Anyway, We were talking about the high frequency of lumbar spine disc herniations and bulges on MRI that are not accompanied with any symptoms.
Taking it a step further, though, you’ll also see people who have back pain plus these issues on diagnostic imaging, yet that doesn’t necessarily mean that the imaging finding is clinical significant (the pain might be coming from something else). One classic test that’s been used to test for neural tension in this regard is the slump test.
As is the case with most physical assessments, though, a good test should simulate the injury mechanism, and while the slump test gets things rolling in the right direction, Bill actually mentioned that he favors a McKenzie-influenced repeated flexion test (slump test only involves a single “bout” of flexion) – which essentially simulates how you’d herniate a disc in a laboratory setting.
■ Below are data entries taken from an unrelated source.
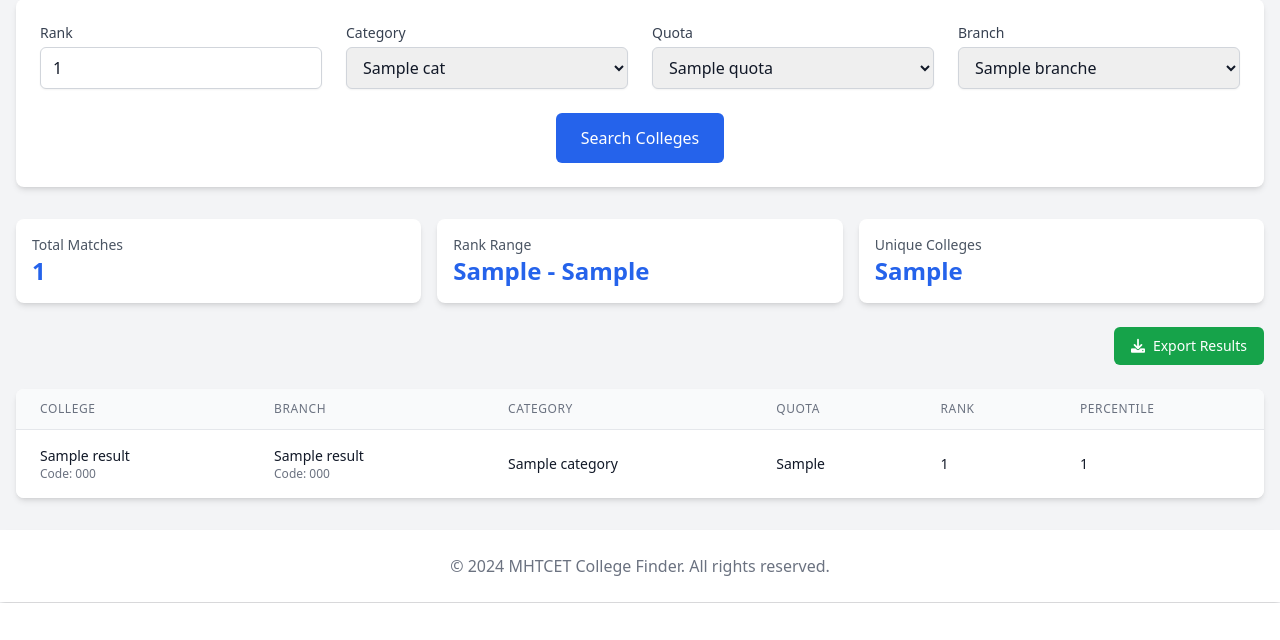
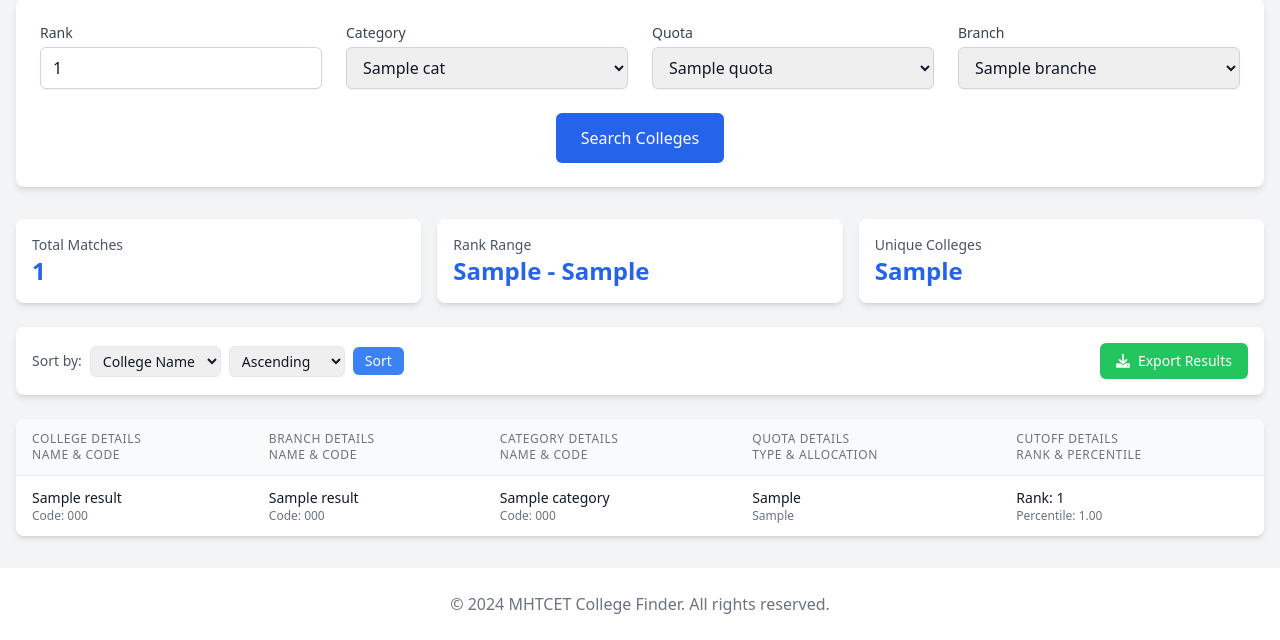
Before and after one commit to JARAWA/college-rank-app, a FastAPI app: template templates/index.html in a window 1280 px wide. Shown: the part 197-837 px from the top of the page. Before the commit the page ends 800 px from the top, so only its background shows below. Run offline with FastAPI, Linux system fonts and the light colour scheme; the template is opened without the code that fills it: most values are stand-ins (such as "Sample title", 1, 10 or a date in 2020); some libraries are stand-ins or nearby versions.

Commit message:
index.html

```diff
--- a/templates/index.html
+++ b/templates/index.html
@@ -102,20 +102,39 @@
             </div>
         </div>
 
-        <!-- Export Button -->
-        <div class="flex justify-end">
-            <form action="{{ url_for('export_results') }}" method="POST">
-                <input type="hidden" name="rank" value="{{ rank }}">
-                <input type="hidden" name="category" value="{{ category }}">
-                <input type="hidden" name="quota" value="{{ quota }}">
-                <input type="hidden" name="branch" value="{{ branch }}">
+        <!-- Controls -->
+        <div class="flex flex-wrap gap-4 justify-between items-center bg-white dark:bg-gray-800 p-4 rounded-lg shadow-md">
+            <!-- Sort Controls -->
+            <div class="flex flex-wrap items-center gap-2">
+                <label class="text-sm text-gray-600 dark:text-gray-400">Sort by:</label>
+                <select id="sortField" class="text-sm border rounded-md px-2 py-1 dark:bg-gray-700 dark:border-gray-600">
+                    <option value="college_name">College Name</option>
+                    <option value="branch_name">Branch Name</option>
+                    <option value="category">Category</option>
+                    <option value="quota_type">Quota</option>
+                    <option value="rank">Rank</option>
+                    <option value="percentile">Percentile</option>
+                </select>
+                <select id="sortOrder" class="text-sm border rounded-md px-2 py-1 dark:bg-gray-700 dark:border-gray-600">
+                    <option value="asc">Ascending</option>
+                    <option value="desc">Descending</option>
+                </select>
                 <button
-                    type="submit"
-                    class="inline-flex items-center px-4 py-2 border border-transparent text-sm font-medium rounded-md text-white bg-green-600 hover:bg-green-700"
+                    onclick="sortTable()"
+                    class="bg-blue-500 text-white px-3 py-1 rounded-md text-sm hover:bg-blue-600"
                 >
-                    <i class="fas fa-download mr-2"></i> Export Results
+                    Sort
                 </button>
-            </form>
+            </div>
+
+            <!-- Export Button -->
+            <button
+                onclick="exportToCSV()"
+                class="bg-green-500 text-white px-4 py-2 rounded-md text-sm hover:bg-green-600 flex items-center"
+            >
+                <i class="fas fa-download mr-2"></i>
+                Export Results
+            </button>
         </div>
 
         <!-- Results Table -->
@@ -123,29 +142,60 @@
             <table class="min-w-full divide-y divide-gray-200 dark:divide-gray-700">
                 <thead class="bg-gray-50 dark:bg-gray-900">
                     <tr>
-                        <th class="px-6 py-3 text-left text-xs font-medium text-gray-500 dark:text-gray-400 uppercase tracking-wider">College</th>
-                        <th class="px-6 py-3 text-left text-xs font-medium text-gray-500 dark:text-gray-400 uppercase tracking-wider">Branch</th>
-                        <th class="px-6 py-3 text-left text-xs font-medium text-gray-500 dark:text-gray-400 uppercase tracking-wider">Category</th>
-                        <th class="px-6 py-3 text-left text-xs font-medium text-gray-500 dark:text-gray-400 uppercase tracking-wider">Quota</th>
-                        <th class="px-6 py-3 text-left text-xs font-medium text-gray-500 dark:text-gray-400 uppercase tracking-wider">Rank</th>
-                        <th class="px-6 py-3 text-left text-xs font-medium text-gray-500 dark:text-gray-400 uppercase tracking-wider">Percentile</th>
+                        <th class="px-4 py-3 text-left text-xs font-medium text-gray-500 dark:text-gray-400 uppercase tracking-wider">
+                            College Details
+                            <div class="text-xxs font-normal">Name & Code</div>
+                        </th>
+                        <th class="px-4 py-3 text-left text-xs font-medium text-gray-500 dark:text-gray-400 uppercase tracking-wider">
+                            Branch Details
+                            <div class="text-xxs font-normal">Name & Code</div>
+                        </th>
+                        <th class="px-4 py-3 text-left text-xs font-medium text-gray-500 dark:text-gray-400 uppercase tracking-wider">
+                            Category Details
+                            <div class="text-xxs font-normal">Name & Code</div>
+                        </th>
+                        <th class="px-4 py-3 text-left text-xs font-medium text-gray-500 dark:text-gray-400 uppercase tracking-wider">
+                            Quota Details
+                            <div class="text-xxs font-normal">Type & Allocation</div>
+                        </th>
+                        <th class="px-4 py-3 text-left text-xs font-medium text-gray-500 dark:text-gray-400 uppercase tracking-wider">
+                            Cutoff Details
+                            <div class="text-xxs font-normal">Rank & Percentile</div>
+                        </th>
                     </tr>
                 </thead>
-                <tbody class="bg-white dark:bg-gray-800 divide-y divide-gray-200 dark:divide-gray-700">
+                <tbody class="divide-y divide-gray-200 dark:divide-gray-700">
                     {% for result in results %}
                     <tr class="hover:bg-gray-50 dark:hover:bg-gray-700">
-                        <td class="px-6 py-4 whitespace-nowrap text-sm text-gray-900 dark:text-gray-300">
-                            {{ result.college_name }}
+                        <!-- College Details -->
+                        <td class="px-4 py-3">
+                            <div class="text-sm font-medium text-gray-900 dark:text-gray-100">{{ result.college_name }}</div>
                             <div class="text-xs text-gray-500">Code: {{ result.college_code }}</div>
                         </td>
-                        <td class="px-6 py-4 whitespace-nowrap text-sm text-gray-900 dark:text-gray-300">
-                            {{ result.branch_name }}
+
+                        <!-- Branch Details -->
+                        <td class="px-4 py-3">
+                            <div class="text-sm font-medium text-gray-900 dark:text-gray-100">{{ result.branch_name }}</div>
                             <div class="text-xs text-gray-500">Code: {{ result.branch_code }}</div>
                         </td>
-                        <td class="px-6 py-4 whitespace-nowrap text-sm text-gray-900 dark:text-gray-300">{{ result.category }}</td>
-                        <td class="px-6 py-4 whitespace-nowrap text-sm text-gray-900 dark:text-gray-300">{{ result.quota_type }}</td>
-                        <td class="px-6 py-4 whitespace-nowrap text-sm text-gray-900 dark:text-gray-300">{{ result.rank }}</td>
-                        <td class="px-6 py-4 whitespace-nowrap text-sm text-gray-900 dark:text-gray-300">{{ result.percentile }}</td>
+
+                        <!-- Category Details -->
+                        <td class="px-4 py-3">
+                            <div class="text-sm font-medium text-gray-900 dark:text-gray-100">{{ result.category }}</div>
+                            <div class="text-xs text-gray-500">Code: {{ result.category_code }}</div>
+                        </td>
+
+                        <!-- Quota Details -->
+                        <td class="px-4 py-3">
+                            <div class="text-sm font-medium text-gray-900 dark:text-gray-100">{{ result.quota_type }}</div>
+                            <div class="text-xs text-gray-500">{{ result.allocation_type }}</div>
+                        </td>
+
+                        <!-- Cutoff Details -->
+                        <td class="px-4 py-3">
+                            <div class="text-sm font-medium text-gray-900 dark:text-gray-100">Rank: {{ result.rank }}</div>
+                            <div class="text-xs text-gray-500">Percentile: {{ "%.2f"|format(result.percentile|float) }}</div>
+                        </td>
                     </tr>
                     {% endfor %}
                 </tbody>
```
If someone has a one of these findings on the MRI, plus back pain, but this repeated flexion test doesn’t provoke their symptoms, chances are that the pain is coming from somewhere else (muscular, etc.). If symptoms are exacerbated, it’s probably related to the disc issue. Of course, repeated extension would apply to more posterior issue.
Of course, check with a qualified physical therapist for issues along these lines; you don’t want to be self-diagnosing or provoking something on your own. However, the trainers and strength and conditioning coaches in the crowd can use this information attained by physical therapists to classify folks as extension-based or flexion-based back pain and program exercise accordingly alongside rehabilitation initiatives. I covered this in some detail in Lower Back Savers: Part I.
Recommended Reading: Ultimate Back Fitness and Performance, by Stuart McGill